With a wine-sodden rush in his humours and a flash of red passion so recently revealed in his garret, Economous staggered a second step towards the upstart.

“Alas for you, dear fellow, and you inadequate charms,” Lord Fold continued. “This excellent and steady maid will be with me for the Year Sending at none other than Sashette’s.” Dropping the name of that finest and most fashionable of fine eateries as if it were a trifling thing, the high-blown fellow blinked at Economous, knowing, owl-like. Infinitely secure in his elevated status, a foul gleam in his eyes dared the poorer, lower born man to do more, to go further, to take up his little, low-station anger and act!

“He’s married already, y’know,” Economous slurred in defiance, addressing Asthetica now as if the Reive of Lot-in-the-hole was not there.

Gasping, clutching at her pale, quivering throat, Asthetica looked at him wide-eyed, maybe even ashamed. “I know,” she said in a small voice.

“Why you coarse and stupid fellow!” Lord Fold declaimed with a sneering guffaw. “She already has knowledge of this! Surely if you cannot be so patently stupid and louse-headed to fail to apprehend that a man of broad power and high circumstance such as I could not be so without such slight details being common knowledge. If this is all that vexes you, boy, then know that this steady maid beside me has contented herself as my mistress…” He took Asthetica’s arm in his and patted it possessively.


Flummoxed and desperate to avoid the violence he was sure he would perpetrate if he remained even a breath longer, Economous shoved clumsily between Asthetica and the reive, causing the maiden to cry in alarm.

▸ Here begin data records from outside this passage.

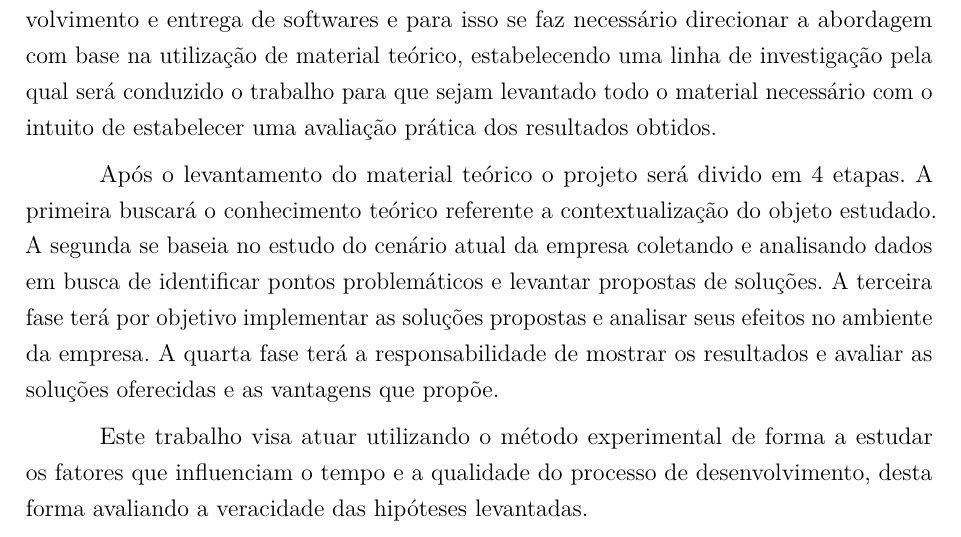
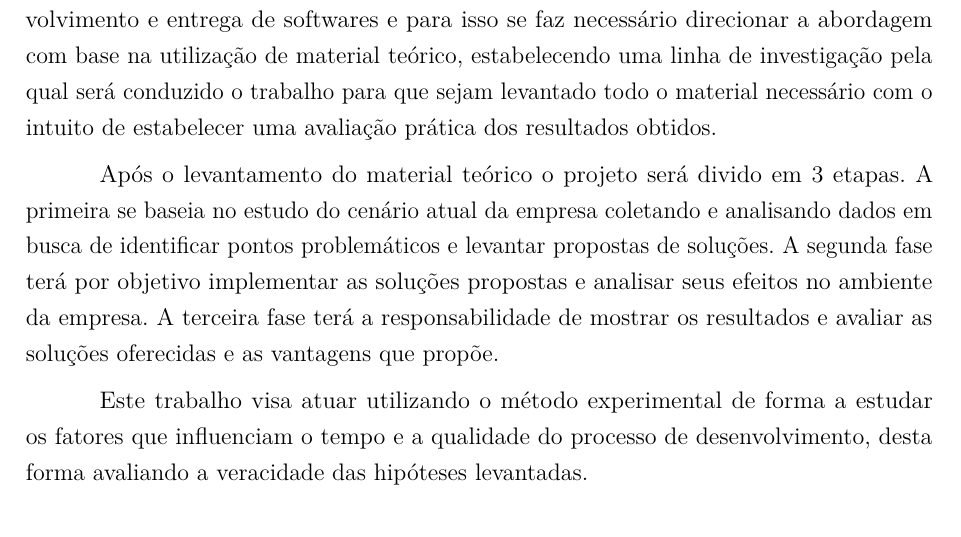
Before and after one commit to Host32/tcc, a LaTeX thesis (tcc.tex): part of page 15 of 43, cut so that both start at the same text. Compiled offline with pdfLaTeX.

Commit message:
correcao na metodologia

```diff
--- a/tcc.tex
+++ b/tcc.tex
@@ -309,7 +309,7 @@ A fim de avaliar os benefícios das soluções propostas, este trabalho será fu
 
 O projeto visa abordar o conhecimento a respeito da gerência de projetos, desenvolvimento e entrega de softwares e para isso se faz necessário direcionar a abordagem com base na utilização de material teórico, estabelecendo uma linha de investigação pela qual será conduzido o trabalho para que sejam levantado todo o material necessário com o intuito de estabelecer uma avaliação prática dos resultados obtidos.
 
-Após o levantamento do material teórico o projeto será divido em 4 etapas. A primeira buscará o conhecimento teórico referente a contextualização do objeto estudado. A segunda se baseia no estudo do cenário atual da empresa coletando e analisando dados em busca de identificar pontos problemáticos e levantar propostas de soluções. A terceira fase terá por objetivo implementar as soluções propostas e analisar seus efeitos no ambiente da empresa. A quarta fase terá a responsabilidade de mostrar os resultados e avaliar as soluções oferecidas e as vantagens que propõe.
+Após o levantamento do material teórico o projeto será divido em 3 etapas. A primeira se baseia no estudo do cenário atual da empresa coletando e analisando dados em busca de identificar pontos problemáticos e levantar propostas de soluções. A segunda fase terá por objetivo implementar as soluções propostas e analisar seus efeitos no ambiente da empresa. A terceira fase terá a responsabilidade de mostrar os resultados e avaliar as soluções oferecidas e as vantagens que propõe.
 
 Este trabalho visa atuar utilizando o método experimental de forma a estudar os fatores que influenciam o tempo e a qualidade do processo de desenvolvimento, desta forma avaliando a veracidade das hipóteses levantadas.
 
```
Also changed, not shown: tcc.pdf.
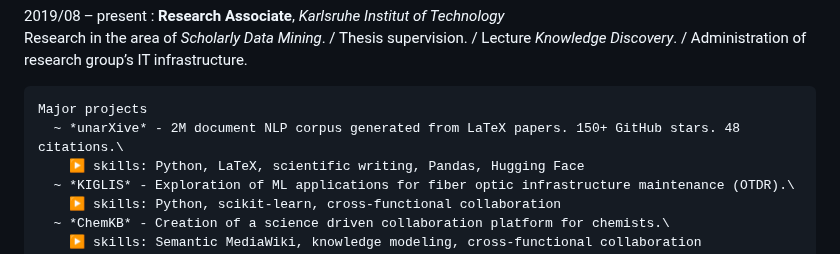
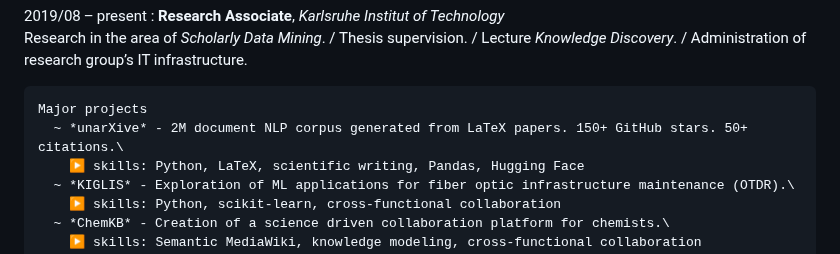
Before and after one commit to IllDepence/cv, a Markdown page: cv/cv.md, the part around the change. Drawn GitHub-style.

Commit message:
update project information

```diff
--- a/cv/cv.md
+++ b/cv/cv.md
@@ -46,7 +46,7 @@ Experience
      Research in the area of *Scholarly Data Mining*. / Thesis supervision. / Lecture *Knowledge Discovery*. / Administration of research group’s IT infrastructure.
 
     Major projects
-      ~ *unarXive* - 2M document NLP corpus generated from LaTeX papers. 150+ GitHub stars. 48 citations.\
+      ~ *unarXive* - 2M document NLP corpus generated from LaTeX papers. 150+ GitHub stars. 50+ citations.\
         ▶ skills: Python, LaTeX, scientific writing, Pandas, Hugging Face
       ~ *KIGLIS* - Exploration of ML applications for fiber optic infrastructure maintenance (OTDR).\
         ▶ skills: Python, scikit-learn, cross-functional collaboration
```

Stumbling from the vestibule and out into the last evening of the old year without hat or neckerchief like some life-lost wastrel, he pushed roughly past the reive’s spurns and hurried down the To-Market lane before him, ignoring the cries of consternation from behind. 

0 comments: